All of the data is to be copied without a single change.

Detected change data
· · ·
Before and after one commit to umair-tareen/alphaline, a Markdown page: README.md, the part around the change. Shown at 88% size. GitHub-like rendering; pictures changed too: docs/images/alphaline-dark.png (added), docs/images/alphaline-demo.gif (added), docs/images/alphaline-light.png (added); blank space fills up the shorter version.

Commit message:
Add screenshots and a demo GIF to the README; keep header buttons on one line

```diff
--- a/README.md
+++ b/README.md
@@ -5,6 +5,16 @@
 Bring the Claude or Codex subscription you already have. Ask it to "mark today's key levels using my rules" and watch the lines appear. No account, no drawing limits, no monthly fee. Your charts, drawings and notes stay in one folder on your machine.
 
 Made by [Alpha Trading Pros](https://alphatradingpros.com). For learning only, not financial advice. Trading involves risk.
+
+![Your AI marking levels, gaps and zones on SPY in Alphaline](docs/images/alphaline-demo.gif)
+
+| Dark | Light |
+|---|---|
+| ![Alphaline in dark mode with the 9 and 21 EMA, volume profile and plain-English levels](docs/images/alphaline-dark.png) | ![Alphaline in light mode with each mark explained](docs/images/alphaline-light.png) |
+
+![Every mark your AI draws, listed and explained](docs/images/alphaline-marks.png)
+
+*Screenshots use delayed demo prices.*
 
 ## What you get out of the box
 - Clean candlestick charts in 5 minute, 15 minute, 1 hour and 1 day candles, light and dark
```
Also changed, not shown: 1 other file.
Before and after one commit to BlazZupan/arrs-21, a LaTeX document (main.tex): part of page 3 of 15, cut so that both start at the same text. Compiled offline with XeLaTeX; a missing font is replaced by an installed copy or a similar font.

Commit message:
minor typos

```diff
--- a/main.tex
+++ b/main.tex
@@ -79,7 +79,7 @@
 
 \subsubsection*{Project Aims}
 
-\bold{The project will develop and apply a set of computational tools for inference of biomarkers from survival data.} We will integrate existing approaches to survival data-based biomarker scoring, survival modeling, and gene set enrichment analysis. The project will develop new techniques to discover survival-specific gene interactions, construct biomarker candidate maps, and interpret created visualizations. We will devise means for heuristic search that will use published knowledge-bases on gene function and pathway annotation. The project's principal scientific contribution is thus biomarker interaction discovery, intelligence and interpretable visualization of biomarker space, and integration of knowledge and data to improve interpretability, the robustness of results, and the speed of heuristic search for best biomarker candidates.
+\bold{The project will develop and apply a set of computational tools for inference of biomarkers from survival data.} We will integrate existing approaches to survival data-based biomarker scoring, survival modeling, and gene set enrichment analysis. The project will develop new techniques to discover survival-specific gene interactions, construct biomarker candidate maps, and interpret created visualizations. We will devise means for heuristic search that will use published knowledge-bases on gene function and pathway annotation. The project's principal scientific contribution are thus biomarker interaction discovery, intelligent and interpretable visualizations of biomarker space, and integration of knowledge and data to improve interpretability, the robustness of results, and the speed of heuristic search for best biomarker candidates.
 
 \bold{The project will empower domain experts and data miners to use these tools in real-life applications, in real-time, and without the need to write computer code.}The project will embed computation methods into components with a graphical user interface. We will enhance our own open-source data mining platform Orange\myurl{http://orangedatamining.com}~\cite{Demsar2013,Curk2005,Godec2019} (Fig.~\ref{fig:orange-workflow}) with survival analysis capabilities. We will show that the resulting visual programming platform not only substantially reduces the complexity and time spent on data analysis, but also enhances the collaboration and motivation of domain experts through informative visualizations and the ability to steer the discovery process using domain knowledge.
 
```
· · ·
- Response box -
Before and after one commit to umair-tareen/alphaline, a Markdown page: README.md, the part around the change. Shown at 88% size. GitHub-like rendering; pictures changed too: docs/images/alphaline-dark.png (added), docs/images/alphaline-demo.gif (added), docs/images/alphaline-light.png (added); blank space fills up the shorter version.

Commit message:
Add screenshots and a demo GIF to the README; keep header buttons on one line

```diff
--- a/README.md
+++ b/README.md
@@ -5,6 +5,16 @@
 Bring the Claude or Codex subscription you already have. Ask it to "mark today's key levels using my rules" and watch the lines appear. No account, no drawing limits, no monthly fee. Your charts, drawings and notes stay in one folder on your machine.
 
 Made by [Alpha Trading Pros](https://alphatradingpros.com). For learning only, not financial advice. Trading involves risk.
+
+![Your AI marking levels, gaps and zones on SPY in Alphaline](docs/images/alphaline-demo.gif)
+
+| Dark | Light |
+|---|---|
+| ![Alphaline in dark mode with the 9 and 21 EMA, volume profile and plain-English levels](docs/images/alphaline-dark.png) | ![Alphaline in light mode with each mark explained](docs/images/alphaline-light.png) |
+
+![Every mark your AI draws, listed and explained](docs/images/alphaline-marks.png)
+
+*Screenshots use delayed demo prices.*
 
 ## What you get out of the box
 - Clean candlestick charts in 5 minute, 15 minute, 1 hour and 1 day candles, light and dark
```
Also changed, not shown: 1 other file.
Before and after one commit to BlazZupan/arrs-21, a LaTeX document (main.tex): part of page 3 of 15, cut so that both start at the same text. Compiled offline with XeLaTeX; a missing font is replaced by an installed copy or a similar font.

Commit message:
minor typos

```diff
--- a/main.tex
+++ b/main.tex
@@ -79,7 +79,7 @@
 
 \subsubsection*{Project Aims}
 
-\bold{The project will develop and apply a set of computational tools for inference of biomarkers from survival data.} We will integrate existing approaches to survival data-based biomarker scoring, survival modeling, and gene set enrichment analysis. The project will develop new techniques to discover survival-specific gene interactions, construct biomarker candidate maps, and interpret created visualizations. We will devise means for heuristic search that will use published knowledge-bases on gene function and pathway annotation. The project's principal scientific contribution is thus biomarker interaction discovery, intelligence and interpretable visualization of biomarker space, and integration of knowledge and data to improve interpretability, the robustness of results, and the speed of heuristic search for best biomarker candidates.
+\bold{The project will develop and apply a set of computational tools for inference of biomarkers from survival data.} We will integrate existing approaches to survival data-based biomarker scoring, survival modeling, and gene set enrichment analysis. The project will develop new techniques to discover survival-specific gene interactions, construct biomarker candidate maps, and interpret created visualizations. We will devise means for heuristic search that will use published knowledge-bases on gene function and pathway annotation. The project's principal scientific contribution are thus biomarker interaction discovery, intelligent and interpretable visualizations of biomarker space, and integration of knowledge and data to improve interpretability, the robustness of results, and the speed of heuristic search for best biomarker candidates.
 
 \bold{The project will empower domain experts and data miners to use these tools in real-life applications, in real-time, and without the need to write computer code.}The project will embed computation methods into components with a graphical user interface. We will enhance our own open-source data mining platform Orange\myurl{http://orangedatamining.com}~\cite{Demsar2013,Curk2005,Godec2019} (Fig.~\ref{fig:orange-workflow}) with survival analysis capabilities. We will show that the resulting visual programming platform not only substantially reduces the complexity and time spent on data analysis, but also enhances the collaboration and motivation of domain experts through informative visualizations and the ability to steer the discovery process using domain knowledge.
 
```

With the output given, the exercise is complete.